MOORESBORO – Everything but the result.
And, ultimately, that’s what playoffs are about, the end result. Thomas Jefferson, the top seed in the 1A West field, got the desired finish, getting a goal with just more than 10 minutes remaining Monday to top Polk County 1-0 in a third-round matchup.
But the Wolverines did all they could, perhaps more, to produce an upset of the undefeated Gryphons (19-0-2). Defensively, especially, Polk played with grit, hustle and determination, fending off challenge after challenge in a match often played in its half of the field.
That was in part by design, and it was a game plan that the Wolverines (11-10-2) executed well, led by a senior class intent on extending the season for another night.
“We wanted to give them the back part of the air, didn’t want to dive in and let them build a little bit,” said Polk County head coach George Alley. “I thought we did a really good job in the first half executing our defensive game plan.
“We just know we needed to hit one of our counters. We got close a couple of times but didn’t. We’re not 100 percent healthy, and I knew we were going to be at risk the longer the game went.”
That the game remained scoreless until the final stages of regulation also could be credited to Polk County senior goalkeeper Cade Bright, who turned aside threat after threat. He charged off his line early in the second half and made a kick save to stop Thomas Jefferson’s Sixx Brown, who had freed himself for a one-on-one chance. He held off Gryphon Ian Richards in a collision just in front of the goal while fighting for a loose ball.

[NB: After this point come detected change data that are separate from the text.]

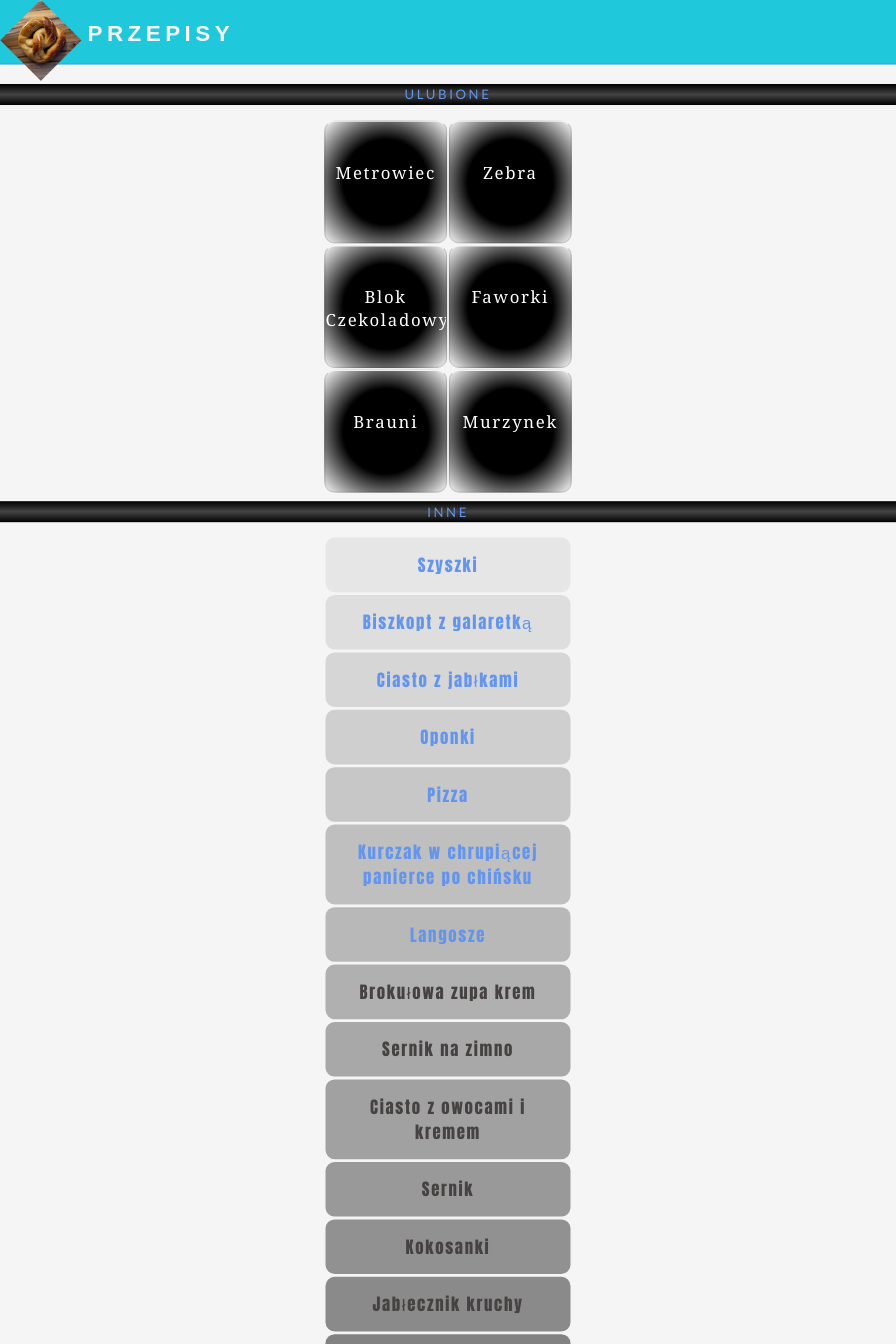
Repository: yaoayh/przepisy
Page: index.html
These files come from the project's save history. The page is drawn as it stood at one moment and after the next save; the edit follows.
The browser window is 1280 px wide. The pictures show the part of the page from y = 0 to 1920 px (the page is 3147 px tall), at 70% of full size.

Above is the page before, as saved 2020-08-14 01:05:06.

After the next save:
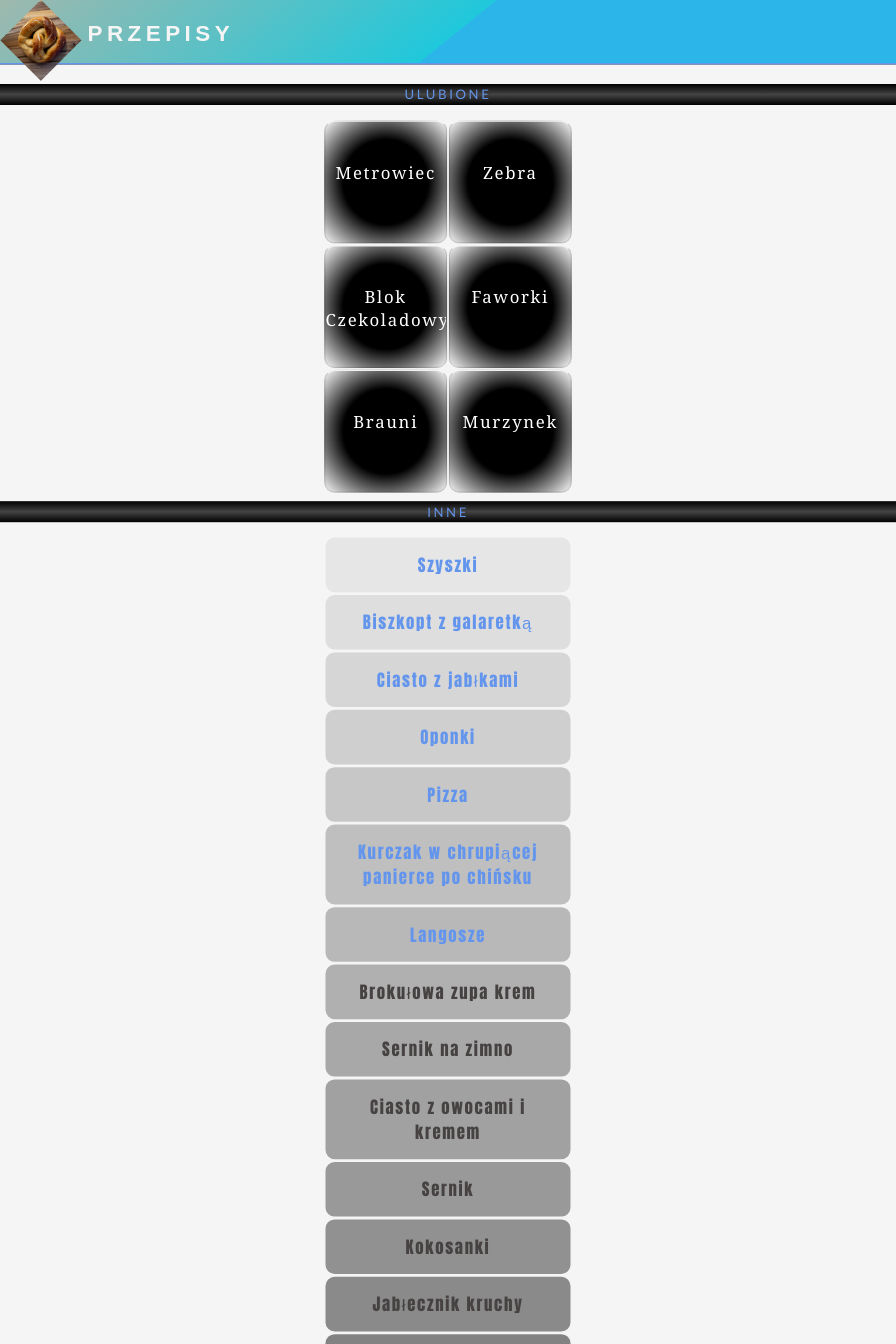
Saved 89 s later.
--- a/css/styles.css
+++ b/css/styles.css
@@ -15,8 +15,8 @@ body.body_Undersite{
     width: 100%;
     height: 90px;
     position: fixed;
-    background-color: #1FC8DB;
-    background-image: linear-gradient();
+    background-color: black;
+    background-image: linear-gradient(141deg, #9fb8ad 0%, #1fc8db 51%, #2cb5e8 51%, #2cb5e8 75%);
     border-bottom: 2px solid cornflowerblue;}
 
 .picture{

Bright delivered save after save until the one he couldn’t reach, with Thomas Jefferson’s Cristian Escalera working free deep on the right wing and hitting a hard drive that found the far side of the net with 10:07 left in the match. It marked the second straight game-winning goal in the playoffs for Escalera.
“Cade, in my opinion, is an all-state goalkeeper,” Alley said. “Once again, he kept us in there.
“And these guys, they were fully committed. Look at them.”
Tears flowed for members of Polk County’s senior class, their Wolverine careers ended. But, as Alley noted, those tears might well be helping grow the seeds of revitalization for Polk’s program.
“The future is pretty bright, and I know that I’m going to be there to work with the kids year-round,” he said. “We’ve got 12 eighth graders coming up. We’re going to get back to doing camps in the summer.
“We want to build on this. We don’t want to go the other direction. 1A, 2A, doesn’t matter, I see a bright future for these guys. And I think the seniors can be proud of that because they went through a tough time to get here.”
And delivered a playoff effort that produced everything except the result they wanted.